AIM OF THE EXERCISE — Find the string "scripts" in the entries and copy each line that has it.

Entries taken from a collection
:::

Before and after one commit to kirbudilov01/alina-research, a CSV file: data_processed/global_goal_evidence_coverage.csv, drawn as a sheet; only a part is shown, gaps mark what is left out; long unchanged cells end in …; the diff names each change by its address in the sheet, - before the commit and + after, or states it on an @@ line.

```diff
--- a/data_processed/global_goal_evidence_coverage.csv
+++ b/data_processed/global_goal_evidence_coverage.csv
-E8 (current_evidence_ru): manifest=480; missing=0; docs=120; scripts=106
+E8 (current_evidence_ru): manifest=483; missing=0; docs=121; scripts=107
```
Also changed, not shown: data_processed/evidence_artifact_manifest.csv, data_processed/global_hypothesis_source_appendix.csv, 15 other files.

:::

WORKED SOLUTION —
-E8 (current_evidence_ru): manifest=480; missing=0; docs=120; scripts=106
+E8 (current_evidence_ru): manifest=483; missing=0; docs=121; scripts=107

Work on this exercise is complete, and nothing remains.